• What you will do: The records that follow should be returned exactly, pictures excluded.

***** Data to examine

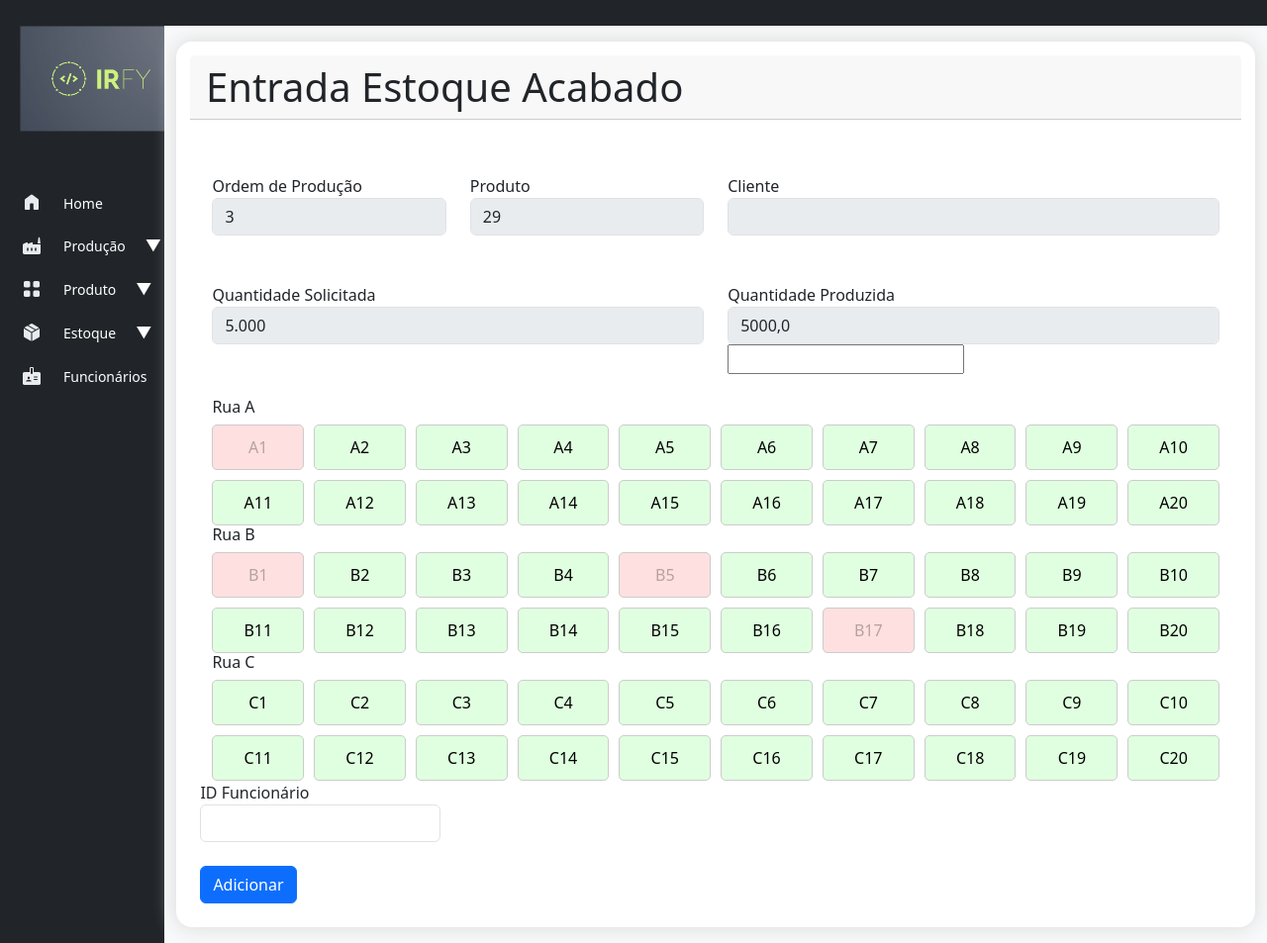
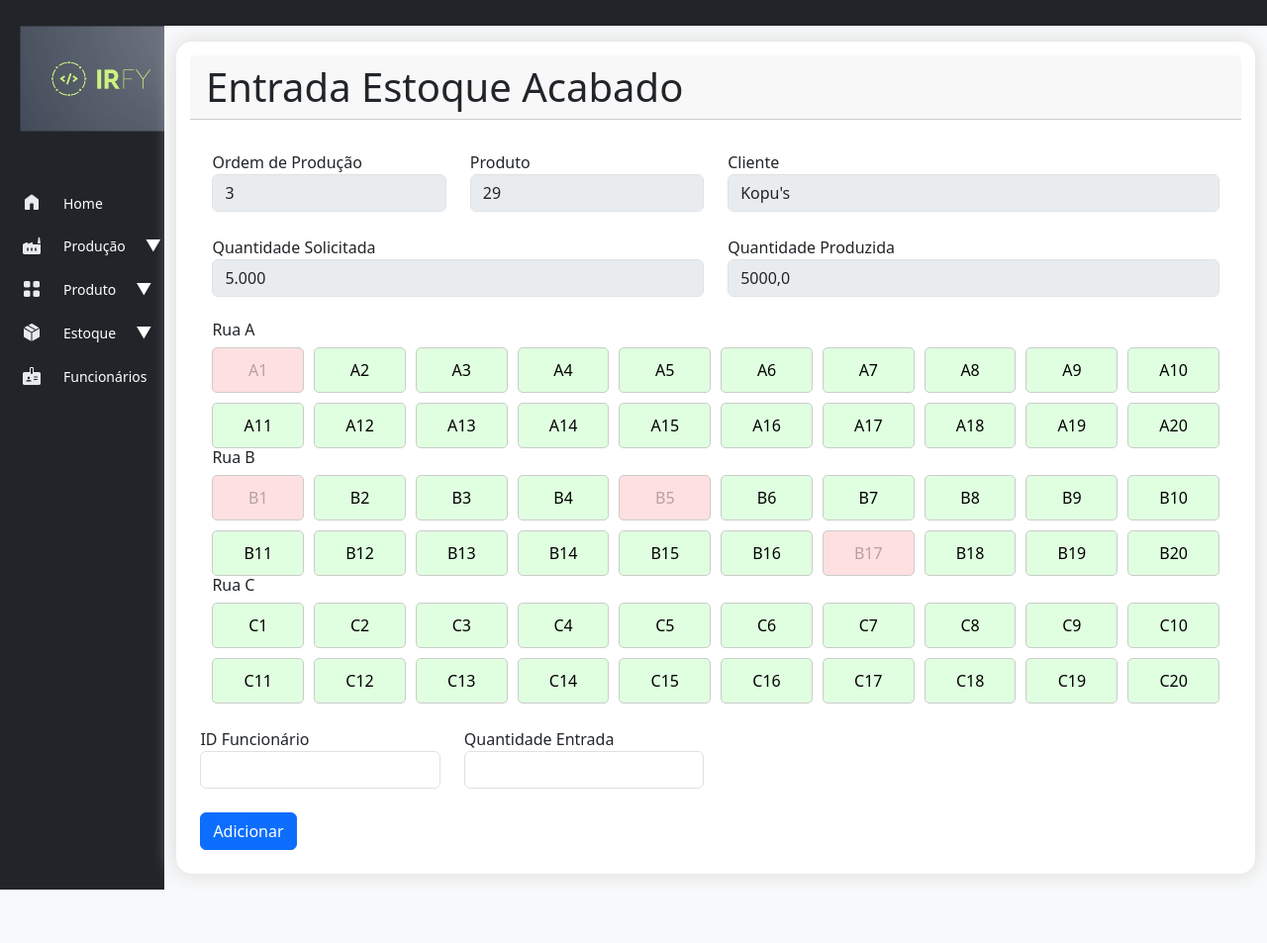
Before and after one commit to igorcosta01/trackprod, a Django app: page /estoque/entrada_estoque/3/ in a window 1280 px wide. Shown: the whole page at 99% size. After the commit the page ends 899 px from the top, so only its background shows below. Run offline with Django 5.2, Linux system fonts and the light colour scheme; data comes from the database, SQL or seed files in the repository; both versions use the stored data as it was after the commit; some libraries are stand-ins or nearby versions.

Commit message:
Ajustado input number da entrada estoque

```diff
--- a/estoque/templates/estoque_acabado/entrada_estoque.html
+++ b/estoque/templates/estoque_acabado/entrada_estoque.html
@@ -23,37 +23,36 @@
   <form method="POST" action="{% url 'entrada_estoque' ordem_producao.id %}">
     {% csrf_token %}
     <div class="row">
-      <div class="col-md-3 mb-4 mt-4">
+      <div class="col-md-3 mb-4 ">
         <label for="ordem_producao">Ordem de Produção</label>
         <input type="text" class="form-control" name="ordem_producao" id="ordem_producao"
           value="{{ ordem_producao.id }}" disabled>
       </div>
-      <div class="col-md-3 mb-4 mt-4">
+      <div class="col-md-3 mb-4">
         <label for="codigo_produto">Produto</label>
         <input type="text" class="form-control" name="codigo_produto_display" id="codigo_produto_display"
           value="{{ ordem_producao.produto }}" disabled>
         <input type="hidden" name="codigo_produto" id="codigo_produto" value="{{ ordem_producao.produto.codigo }}">
         <input type="hidden" name="produto_id" id="produto_id" value="{{ ordem_producao.produto.id }}">
       </div>
-      <div class="col-md-6 mb-4 mt-4">
+      <div class="col-md-6 mb-4">
         <label for="cliente">Cliente</label>
         <input type="text" class="form-control" name="codigo_produto_display" id="cliente"
-          value="{{ ordem_producao.cliente }}" disabled>
+          value="{{ ordem_producao.produto.cliente }}" disabled>
       </div>
-      <div class="col-md-6 mb-4 mt-4">
+      <div class="col-md-6 mb-4">
         <label for="qtdSolicitada">Quantidade Solicitada</label>
         <input type="text" class="form-control" name="qtdSolicitada_display" id="qtdSolicitada_display"
           value="{{ ordem_producao.quantidade | floatformat:0 | intcomma }}" disabled>
         <input type="hidden" name="qtdSolicitada" id="qtdSolicitada" value="{{ ordem_producao.quantidade }}">
       </div>
-      <div class="col-md-6 mb-4 mt-4">
+      <div class="col-md-6 mb-4">
         <label for="qtdEntrada">Quantidade Produzida</label>
         <!-- Exibe o valor como informativo -->
         <input type="text" class="form-control" name="qtdEntrada_display" id="qtdEntrada_display"
           value="{{ ordem_producao.quantidade_produzida }}" disabled>
 
         <!-- Campo hidden para garantir que o valor de quantidade seja enviado -->
-        <input type="number" name="qtdEntrada">
       </div>
     </div>
     <input type="hidden" name="drive_id" id="drive-id">
@@ -71,10 +70,14 @@
     </div>
     {% endfor %}
 </div>
-<div class="row">
+<div class="row mt-4">
   <div class="col-md-3 mb-4">
     <label for="matricula_funcionario">ID Funcionário</label>
     <input type="text" class="form-control" name="matricula_funcionario" id="matricula_funcionario" required>
+  </div>
+  <div class="col-md-3 mb-4">
+    <label for="matricula_funcionario">Quantidade Entrada</label>
+    <input type="number" class="form-control" name="qtdEntrada" id="qtdEntrada" required>
   </div>
 </div>
 </div>
```
Also changed, not shown: estoque/templates/estoque_acabado/produto_acabado.html (+7 -8 lines), db.sqlite3.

**********

• Response to the task:
Before and after one commit to igorcosta01/trackprod, a Django app: page /estoque/entrada_estoque/3/ in a window 1280 px wide. Shown: the whole page at 99% size. After the commit the page ends 899 px from the top, so only its background shows below. Run offline with Django 5.2, Linux system fonts and the light colour scheme; data comes from the database, SQL or seed files in the repository; both versions use the stored data as it was after the commit; some libraries are stand-ins or nearby versions.

Commit message:
Ajustado input number da entrada estoque

```diff
--- a/estoque/templates/estoque_acabado/entrada_estoque.html
+++ b/estoque/templates/estoque_acabado/entrada_estoque.html
@@ -23,37 +23,36 @@
   <form method="POST" action="{% url 'entrada_estoque' ordem_producao.id %}">
     {% csrf_token %}
     <div class="row">
-      <div class="col-md-3 mb-4 mt-4">
+      <div class="col-md-3 mb-4 ">
         <label for="ordem_producao">Ordem de Produção</label>
         <input type="text" class="form-control" name="ordem_producao" id="ordem_producao"
           value="{{ ordem_producao.id }}" disabled>
       </div>
-      <div class="col-md-3 mb-4 mt-4">
+      <div class="col-md-3 mb-4">
         <label for="codigo_produto">Produto</label>
         <input type="text" class="form-control" name="codigo_produto_display" id="codigo_produto_display"
           value="{{ ordem_producao.produto }}" disabled>
         <input type="hidden" name="codigo_produto" id="codigo_produto" value="{{ ordem_producao.produto.codigo }}">
         <input type="hidden" name="produto_id" id="produto_id" value="{{ ordem_producao.produto.id }}">
       </div>
-      <div class="col-md-6 mb-4 mt-4">
+      <div class="col-md-6 mb-4">
         <label for="cliente">Cliente</label>
         <input type="text" class="form-control" name="codigo_produto_display" id="cliente"
-          value="{{ ordem_producao.cliente }}" disabled>
+          value="{{ ordem_producao.produto.cliente }}" disabled>
       </div>
-      <div class="col-md-6 mb-4 mt-4">
+      <div class="col-md-6 mb-4">
         <label for="qtdSolicitada">Quantidade Solicitada</label>
         <input type="text" class="form-control" name="qtdSolicitada_display" id="qtdSolicitada_display"
           value="{{ ordem_producao.quantidade | floatformat:0 | intcomma }}" disabled>
         <input type="hidden" name="qtdSolicitada" id="qtdSolicitada" value="{{ ordem_producao.quantidade }}">
       </div>
-      <div class="col-md-6 mb-4 mt-4">
+      <div class="col-md-6 mb-4">
         <label for="qtdEntrada">Quantidade Produzida</label>
         <!-- Exibe o valor como informativo -->
         <input type="text" class="form-control" name="qtdEntrada_display" id="qtdEntrada_display"
           value="{{ ordem_producao.quantidade_produzida }}" disabled>
 
         <!-- Campo hidden para garantir que o valor de quantidade seja enviado -->
-        <input type="number" name="qtdEntrada">
       </div>
     </div>
     <input type="hidden" name="drive_id" id="drive-id">
@@ -71,10 +70,14 @@
     </div>
     {% endfor %}
 </div>
-<div class="row">
+<div class="row mt-4">
   <div class="col-md-3 mb-4">
     <label for="matricula_funcionario">ID Funcionário</label>
     <input type="text" class="form-control" name="matricula_funcionario" id="matricula_funcionario" required>
+  </div>
+  <div class="col-md-3 mb-4">
+    <label for="matricula_funcionario">Quantidade Entrada</label>
+    <input type="number" class="form-control" name="qtdEntrada" id="qtdEntrada" required>
   </div>
 </div>
 </div>
```
Also changed, not shown: estoque/templates/estoque_acabado/produto_acabado.html (+7 -8 lines), db.sqlite3.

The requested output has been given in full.